### [Requirement]
I'd like every entry returned exactly as it is, with the images left out.

### [Saved entries]
###

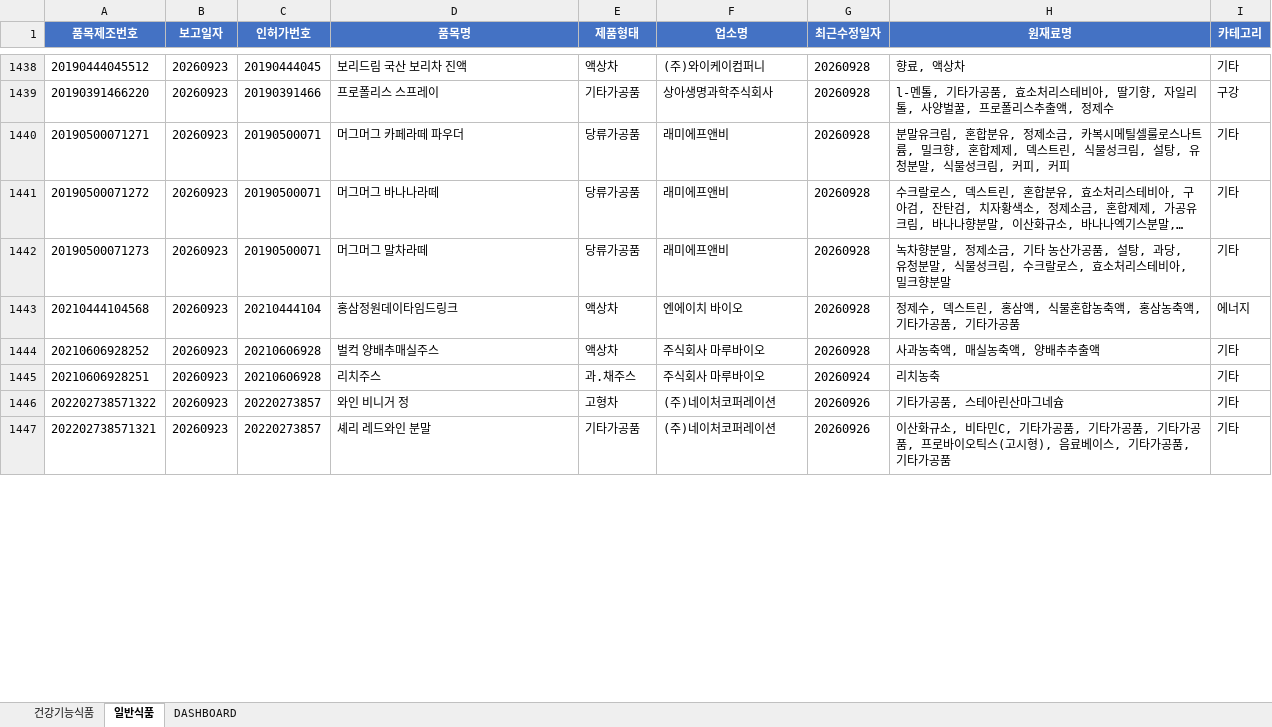
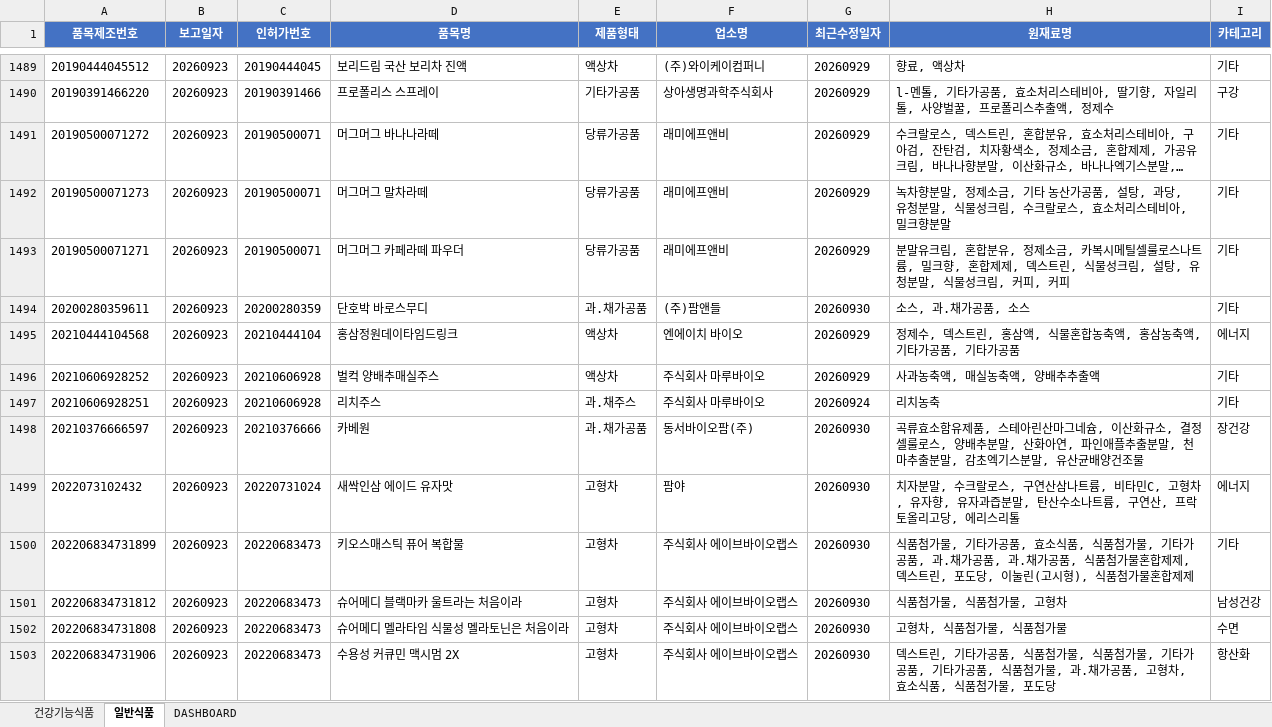
Before and after one commit to primexx98-sudo/food-product-status, an Excel workbook: output/2026-09_품목신고보고현황.xlsx, sheet 일반식품, drawn as a sheet; only a part is shown, gaps mark what is left out; the shorter side is filled out with more unchanged rows; long unchanged cells end in …; values as stored, in another font and other column widths than the file's, no borders; removed rows and columns are numbered as before the commit, all else as after; the diff covers the shown part only; the diff names each change by its address in the sheet, - before the commit and + after, or states it on an @@ line.

```diff
--- a/output/2026-09_품목신고보고현황.xlsx (sheet 일반식품)
+++ b/output/2026-09_품목신고보고현황.xlsx (sheet 일반식품)
-G1489:G1490 (최근수정일자): 20260928
+G1489:G1490 (최근수정일자): 20260929
-row 1440: 20190500071271 | 20260923 | 20190500071 | 머그머그 카페라떼 파우더 | 당류가공품 | 래미에프앤비 | 20260928 | 분말유크림, 혼합분유, 정제소금, 카복시메틸셀룰로스나트륨, 밀크향, 혼합제제, 덱스트린, 식물성크림, 설탕, 유청분말, 식물성크림, 커피, 커피 | 기타
-G1491:G1492 (최근수정일자): 20260928
+G1491:G1492 (최근수정일자): 20260929
+row 1493: 20190500071271 | 20260923 | 20190500071 | 머그머그 카페라떼 파우더 | 당류가공품 | 래미에프앤비 | 20260929 | 분말유크림, 혼합분유, 정제소금, 카복시메틸셀룰로스나트륨, 밀크향, 혼합제제, 덱스트린, 식물성크림, 설탕, 유청분말, 식물성크림, 커피, 커피 | 기타
+row 1494: 20200280359611 | 20260923 | 20200280359 | 단호박 바로스무디 | 과.채가공품 | (주)팜앤들 | 20260930 | 소스, 과.채가공품, 소스 | 기타
-G1495:G1496 (최근수정일자): 20260928
+G1495:G1496 (최근수정일자): 20260929
+row 1498: 20210376666597 | 20260923 | 20210376666 | 카베원 | 과.채가공품 | 동서바이오팜(주) | 20260930 | 곡류효소함유제품, 스테아린산마그네슘, 이산화규소, 결정셀룰로스, 양배추분말, 산화아연, 파인애플추출분말, 천마추출분말, 감초엑기스분말, 유산균배양건조물 | 장건강
+row 1499: 2022073102432 | 20260923 | 20220731024 | 새싹인삼 에이드 유자맛 | 고형차 | 팜야 | 20260930 | 치자분말, 수크랄로스, 구연산삼나트륨, 비타민C, 고형차, 유자향, 유자과즙분말, 탄산수소나트륨, 구연산, 프락토올리고당, 에리스리톨 | 에너지
+row 1500: 202206834731899 | 20260923 | 20220683473 | 키오스매스틱 퓨어 복합물 | 고형차 | 주식회사 에이브바이오랩스 | 20260930 | 식품첨가물, 기타가공품, 효소식품, 식품첨가물, 기타가공품, 과.채가공품, 과.채가공품, 식품첨가물혼합제제, 덱스트린, 포도당, 이눌린(고시형), 식품첨가물혼합제제 | 기타
+row 1501: 202206834731812 | 20260923 | 20220683473 | 슈어메디 블랙마카 울트라는 처음이라 | 고형차 | 주식회사 에이브바이오랩스 | 20260930 | 식품첨가물, 식품첨가물, 고형차 | 남성건강
+row 1502: 202206834731808 | 20260923 | 20220683473 | 슈어메디 멜라타임 식물성 멜라토닌은 처음이라 | 고형차 | 주식회사 에이브바이오랩스 | 20260930 | 고형차, 식품첨가물, 식품첨가물 | 수면
+row 1503: 202206834731906 | 20260923 | 20220683473 | 수용성 커큐민 맥시멈 2X | 고형차 | 주식회사 에이브바이오랩스 | 20260930 | 덱스트린, 기타가공품, 식품첨가물, 식품첨가물, 기타가공품, 기타가공품, 식품첨가물, 과.채가공품, 고형차, 효소식품, 식품첨가물, 포도당 | 항산화
```
Also changed, not shown: 149 added rows, 18 removed rows and 120 edited cells elsewhere in this sheet, sheet 건강기능식품, sheet DASHBOARD, 11 other files.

###

### [Written answer]
Before and after one commit to primexx98-sudo/food-product-status, an Excel workbook: output/2026-09_품목신고보고현황.xlsx, sheet 일반식품, drawn as a sheet; only a part is shown, gaps mark what is left out; the shorter side is filled out with more unchanged rows; long unchanged cells end in …; values as stored, in another font and other column widths than the file's, no borders; removed rows and columns are numbered as before the commit, all else as after; the diff covers the shown part only; the diff names each change by its address in the sheet, - before the commit and + after, or states it on an @@ line.

```diff
--- a/output/2026-09_품목신고보고현황.xlsx (sheet 일반식품)
+++ b/output/2026-09_품목신고보고현황.xlsx (sheet 일반식품)
-G1489:G1490 (최근수정일자): 20260928
+G1489:G1490 (최근수정일자): 20260929
-row 1440: 20190500071271 | 20260923 | 20190500071 | 머그머그 카페라떼 파우더 | 당류가공품 | 래미에프앤비 | 20260928 | 분말유크림, 혼합분유, 정제소금, 카복시메틸셀룰로스나트륨, 밀크향, 혼합제제, 덱스트린, 식물성크림, 설탕, 유청분말, 식물성크림, 커피, 커피 | 기타
-G1491:G1492 (최근수정일자): 20260928
+G1491:G1492 (최근수정일자): 20260929
+row 1493: 20190500071271 | 20260923 | 20190500071 | 머그머그 카페라떼 파우더 | 당류가공품 | 래미에프앤비 | 20260929 | 분말유크림, 혼합분유, 정제소금, 카복시메틸셀룰로스나트륨, 밀크향, 혼합제제, 덱스트린, 식물성크림, 설탕, 유청분말, 식물성크림, 커피, 커피 | 기타
+row 1494: 20200280359611 | 20260923 | 20200280359 | 단호박 바로스무디 | 과.채가공품 | (주)팜앤들 | 20260930 | 소스, 과.채가공품, 소스 | 기타
-G1495:G1496 (최근수정일자): 20260928
+G1495:G1496 (최근수정일자): 20260929
+row 1498: 20210376666597 | 20260923 | 20210376666 | 카베원 | 과.채가공품 | 동서바이오팜(주) | 20260930 | 곡류효소함유제품, 스테아린산마그네슘, 이산화규소, 결정셀룰로스, 양배추분말, 산화아연, 파인애플추출분말, 천마추출분말, 감초엑기스분말, 유산균배양건조물 | 장건강
+row 1499: 2022073102432 | 20260923 | 20220731024 | 새싹인삼 에이드 유자맛 | 고형차 | 팜야 | 20260930 | 치자분말, 수크랄로스, 구연산삼나트륨, 비타민C, 고형차, 유자향, 유자과즙분말, 탄산수소나트륨, 구연산, 프락토올리고당, 에리스리톨 | 에너지
+row 1500: 202206834731899 | 20260923 | 20220683473 | 키오스매스틱 퓨어 복합물 | 고형차 | 주식회사 에이브바이오랩스 | 20260930 | 식품첨가물, 기타가공품, 효소식품, 식품첨가물, 기타가공품, 과.채가공품, 과.채가공품, 식품첨가물혼합제제, 덱스트린, 포도당, 이눌린(고시형), 식품첨가물혼합제제 | 기타
+row 1501: 202206834731812 | 20260923 | 20220683473 | 슈어메디 블랙마카 울트라는 처음이라 | 고형차 | 주식회사 에이브바이오랩스 | 20260930 | 식품첨가물, 식품첨가물, 고형차 | 남성건강
+row 1502: 202206834731808 | 20260923 | 20220683473 | 슈어메디 멜라타임 식물성 멜라토닌은 처음이라 | 고형차 | 주식회사 에이브바이오랩스 | 20260930 | 고형차, 식품첨가물, 식품첨가물 | 수면
+row 1503: 202206834731906 | 20260923 | 20220683473 | 수용성 커큐민 맥시멈 2X | 고형차 | 주식회사 에이브바이오랩스 | 20260930 | 덱스트린, 기타가공품, 식품첨가물, 식품첨가물, 기타가공품, 기타가공품, 식품첨가물, 과.채가공품, 고형차, 효소식품, 식품첨가물, 포도당 | 항산화
```
Also changed, not shown: 149 added rows, 18 removed rows and 120 edited cells elsewhere in this sheet, sheet 건강기능식품, sheet DASHBOARD, 11 other files.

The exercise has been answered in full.